Content starts
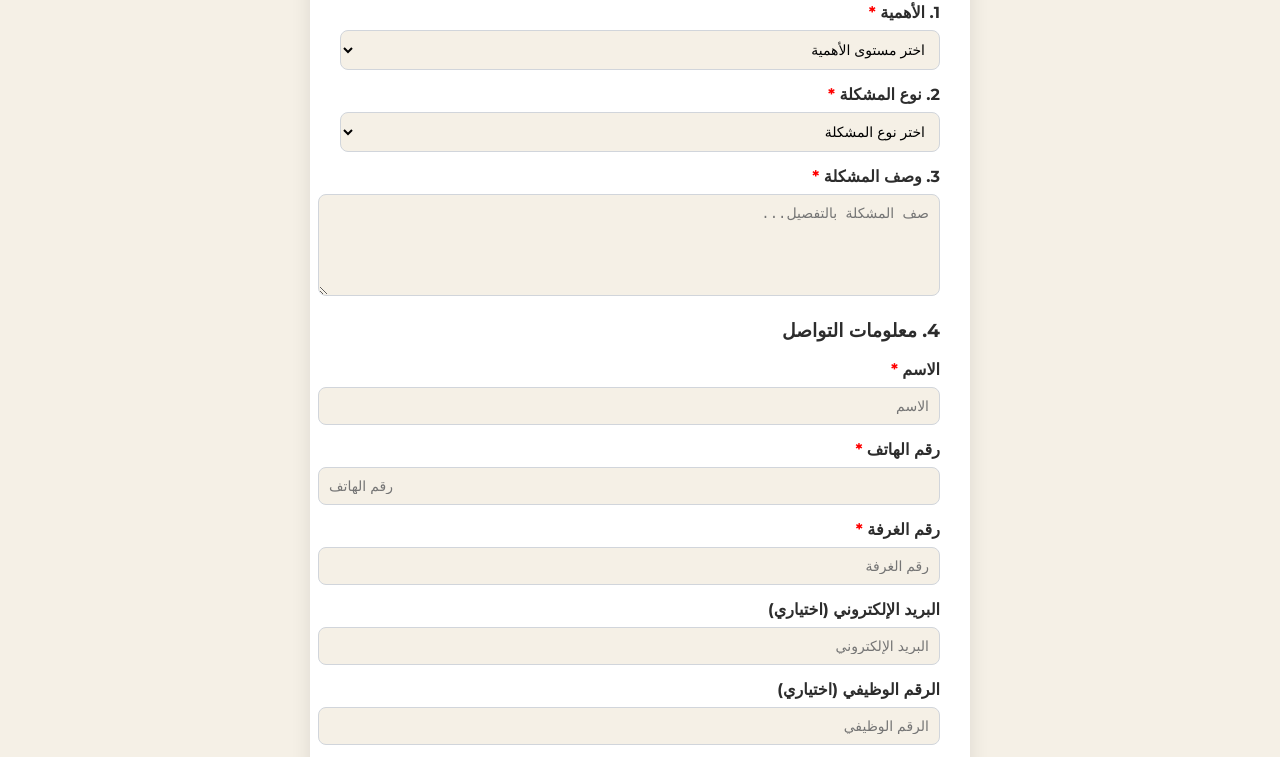
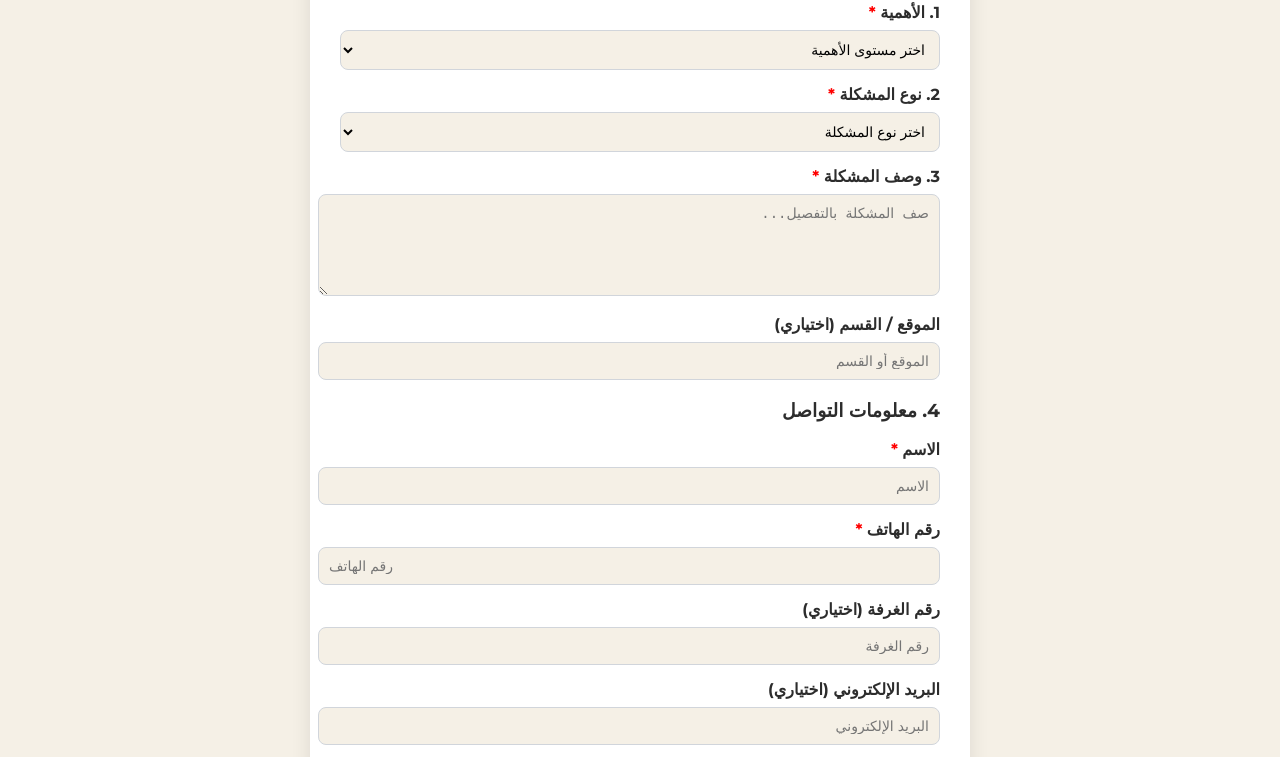
Before and after one commit to ebtii0/formsakan, a website: page public/parkandride.html in a window 1280 px wide. Shown: the part 272-1029 px from the top of the page. Drawn offline with Linux system fonts and the light colour scheme.

Commit message:
Update parkandride.html

```diff
--- a/public/parkandride.html
+++ b/public/parkandride.html
@@ -44,6 +44,9 @@
       <label for="description" id="labelDescription">3. وصف المشكلة <span class="required">*</span></label>
       <textarea id="description" name="description" rows="5" placeholder="صف المشكلة بالتفصيل..." required minlength="10"></textarea>
 
+      <label for="area" id="labelArea">الموقع / القسم (اختياري)</label>
+      <input type="text" id="area" name="area" placeholder="الموقع أو القسم" />
+
       <h3 id="contactInfoHeader">4. معلومات التواصل</h3>
 
       <label for="name" id="labelName">الاسم <span class="required">*</span></label>
@@ -52,8 +55,8 @@
       <label for="phone" id="labelPhone">رقم الهاتف <span class="required">*</span></label>
       <input type="tel" id="phone" name="phone" placeholder="رقم الهاتف" required />
 
-      <label for="room" id="labelRoom">رقم الغرفة <span class="required">*</span></label>
-      <input type="text" id="room" name="room" placeholder="رقم الغرفة" required />
+      <label for="room">رقم الغرفة (اختياري)</label>
+      <input type="text" id="room" name="room" placeholder="رقم الغرفة" />
 
       <label for="email" id="labelEmail">البريد الإلكتروني (اختياري)</label>
       <input type="email" id="email" name="email" placeholder="البريد الإلكتروني" />
```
Content ends
**AIM OF THE TASK**
Apart from the images, please copy every line of the data exactly as written.

**EXERCISE RESPONSE**
Before and after one commit to ebtii0/formsakan, a website: page public/parkandride.html in a window 1280 px wide. Shown: the part 272-1029 px from the top of the page. Drawn offline with Linux system fonts and the light colour scheme.

Commit message:
Update parkandride.html

```diff
--- a/public/parkandride.html
+++ b/public/parkandride.html
@@ -44,6 +44,9 @@
       <label for="description" id="labelDescription">3. وصف المشكلة <span class="required">*</span></label>
       <textarea id="description" name="description" rows="5" placeholder="صف المشكلة بالتفصيل..." required minlength="10"></textarea>
 
+      <label for="area" id="labelArea">الموقع / القسم (اختياري)</label>
+      <input type="text" id="area" name="area" placeholder="الموقع أو القسم" />
+
       <h3 id="contactInfoHeader">4. معلومات التواصل</h3>
 
       <label for="name" id="labelName">الاسم <span class="required">*</span></label>
@@ -52,8 +55,8 @@
       <label for="phone" id="labelPhone">رقم الهاتف <span class="required">*</span></label>
       <input type="tel" id="phone" name="phone" placeholder="رقم الهاتف" required />
 
-      <label for="room" id="labelRoom">رقم الغرفة <span class="required">*</span></label>
-      <input type="text" id="room" name="room" placeholder="رقم الغرفة" required />
+      <label for="room">رقم الغرفة (اختياري)</label>
+      <input type="text" id="room" name="room" placeholder="رقم الغرفة" />
 
       <label for="email" id="labelEmail">البريد الإلكتروني (اختياري)</label>
       <input type="email" id="email" name="email" placeholder="البريد الإلكتروني" />
```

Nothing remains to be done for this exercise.